▸ Material provided
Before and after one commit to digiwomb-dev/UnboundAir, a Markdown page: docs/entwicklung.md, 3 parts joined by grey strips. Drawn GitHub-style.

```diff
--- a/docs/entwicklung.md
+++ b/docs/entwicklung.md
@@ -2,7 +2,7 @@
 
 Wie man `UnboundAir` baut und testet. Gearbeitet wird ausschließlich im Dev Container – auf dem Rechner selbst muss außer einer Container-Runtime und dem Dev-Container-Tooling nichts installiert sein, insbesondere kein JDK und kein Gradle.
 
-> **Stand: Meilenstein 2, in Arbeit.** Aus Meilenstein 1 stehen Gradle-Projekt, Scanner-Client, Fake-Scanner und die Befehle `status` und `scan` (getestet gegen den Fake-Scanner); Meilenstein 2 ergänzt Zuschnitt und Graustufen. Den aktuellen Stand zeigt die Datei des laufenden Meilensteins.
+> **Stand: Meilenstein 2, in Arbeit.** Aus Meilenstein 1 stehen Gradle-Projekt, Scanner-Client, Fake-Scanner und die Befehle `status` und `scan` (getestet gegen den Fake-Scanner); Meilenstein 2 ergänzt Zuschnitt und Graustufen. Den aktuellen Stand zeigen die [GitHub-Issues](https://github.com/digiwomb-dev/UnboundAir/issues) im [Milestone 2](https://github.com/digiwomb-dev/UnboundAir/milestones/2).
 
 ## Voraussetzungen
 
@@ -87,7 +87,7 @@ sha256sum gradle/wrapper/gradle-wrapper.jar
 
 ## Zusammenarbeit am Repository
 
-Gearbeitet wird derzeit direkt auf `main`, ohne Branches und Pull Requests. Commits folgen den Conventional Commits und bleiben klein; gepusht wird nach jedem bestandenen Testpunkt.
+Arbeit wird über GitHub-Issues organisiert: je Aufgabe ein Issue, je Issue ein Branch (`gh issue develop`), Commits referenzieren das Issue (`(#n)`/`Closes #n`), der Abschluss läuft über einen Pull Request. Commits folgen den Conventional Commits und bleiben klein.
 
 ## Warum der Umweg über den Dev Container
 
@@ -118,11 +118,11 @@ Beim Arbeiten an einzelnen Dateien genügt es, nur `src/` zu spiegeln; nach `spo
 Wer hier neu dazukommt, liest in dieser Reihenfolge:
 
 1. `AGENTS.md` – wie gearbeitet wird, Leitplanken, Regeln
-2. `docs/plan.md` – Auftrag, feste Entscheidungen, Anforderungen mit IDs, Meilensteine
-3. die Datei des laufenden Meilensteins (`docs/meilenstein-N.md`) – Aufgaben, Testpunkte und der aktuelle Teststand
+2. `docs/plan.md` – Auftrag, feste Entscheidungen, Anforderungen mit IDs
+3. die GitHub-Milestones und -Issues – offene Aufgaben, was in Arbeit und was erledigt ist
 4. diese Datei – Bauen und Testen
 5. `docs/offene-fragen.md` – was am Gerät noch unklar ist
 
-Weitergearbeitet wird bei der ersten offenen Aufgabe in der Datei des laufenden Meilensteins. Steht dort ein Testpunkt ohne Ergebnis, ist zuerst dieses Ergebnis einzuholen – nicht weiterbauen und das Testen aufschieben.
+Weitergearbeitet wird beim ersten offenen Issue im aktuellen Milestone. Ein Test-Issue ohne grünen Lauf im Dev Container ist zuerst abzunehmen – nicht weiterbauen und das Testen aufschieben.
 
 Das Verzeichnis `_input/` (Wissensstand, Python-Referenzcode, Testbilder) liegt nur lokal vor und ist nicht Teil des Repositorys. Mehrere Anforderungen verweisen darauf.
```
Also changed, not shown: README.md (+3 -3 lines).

--

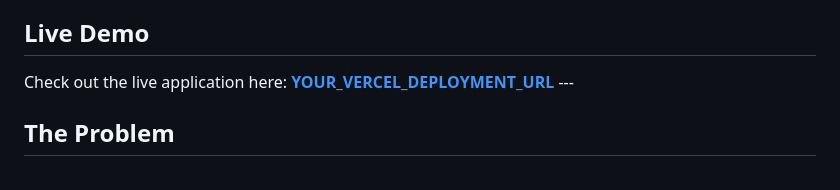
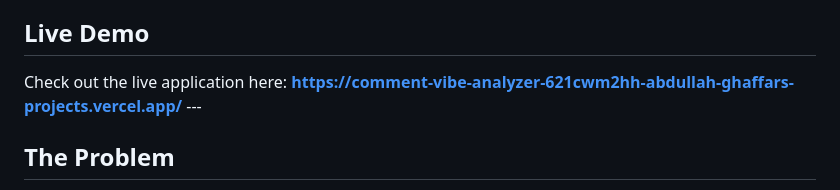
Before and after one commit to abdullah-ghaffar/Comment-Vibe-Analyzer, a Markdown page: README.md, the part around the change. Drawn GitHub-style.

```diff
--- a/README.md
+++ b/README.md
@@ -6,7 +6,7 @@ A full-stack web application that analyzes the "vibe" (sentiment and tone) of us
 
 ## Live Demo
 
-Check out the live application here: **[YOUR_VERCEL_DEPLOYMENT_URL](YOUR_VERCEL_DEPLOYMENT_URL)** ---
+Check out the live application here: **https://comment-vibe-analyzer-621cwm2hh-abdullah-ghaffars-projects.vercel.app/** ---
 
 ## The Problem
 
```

▸ About this exercise
Gather, from the listing above, every line carrying the word "wird".

▸ Answer space
 Wie man `UnboundAir` baut und testet. Gearbeitet wird ausschließlich im Dev Container – auf dem Rechner selbst muss außer einer Container-Runtime und dem Dev-Container-Tooling nichts installiert sein, insbesondere kein JDK und kein Gradle.
-Gearbeitet wird derzeit direkt auf `main`, ohne Branches und Pull Requests. Commits folgen den Conventional Commits und bleiben klein; gepusht wird nach jedem bestandenen Testpunkt.
+Arbeit wird über GitHub-Issues organisiert: je Aufgabe ein Issue, je Issue ein Branch (`gh issue develop`), Commits referenzieren das Issue (`(#n)`/`Closes #n`), der Abschluss läuft über einen Pull Request. Commits folgen den Conventional Commits und bleiben klein.
 1. `AGENTS.md` – wie gearbeitet wird, Leitplanken, Regeln
-Weitergearbeitet wird bei der ersten offenen Aufgabe in der Datei des laufenden Meilensteins. Steht dort ein Testpunkt ohne Ergebnis, ist zuerst dieses Ergebnis einzuholen – nicht weiterbauen und das Testen aufschieben.
+Weitergearbeitet wird beim ersten offenen Issue im aktuellen Milestone. Ein Test-Issue ohne grünen Lauf im Dev Container ist zuerst abzunehmen – nicht weiterbauen und das Testen aufschieben.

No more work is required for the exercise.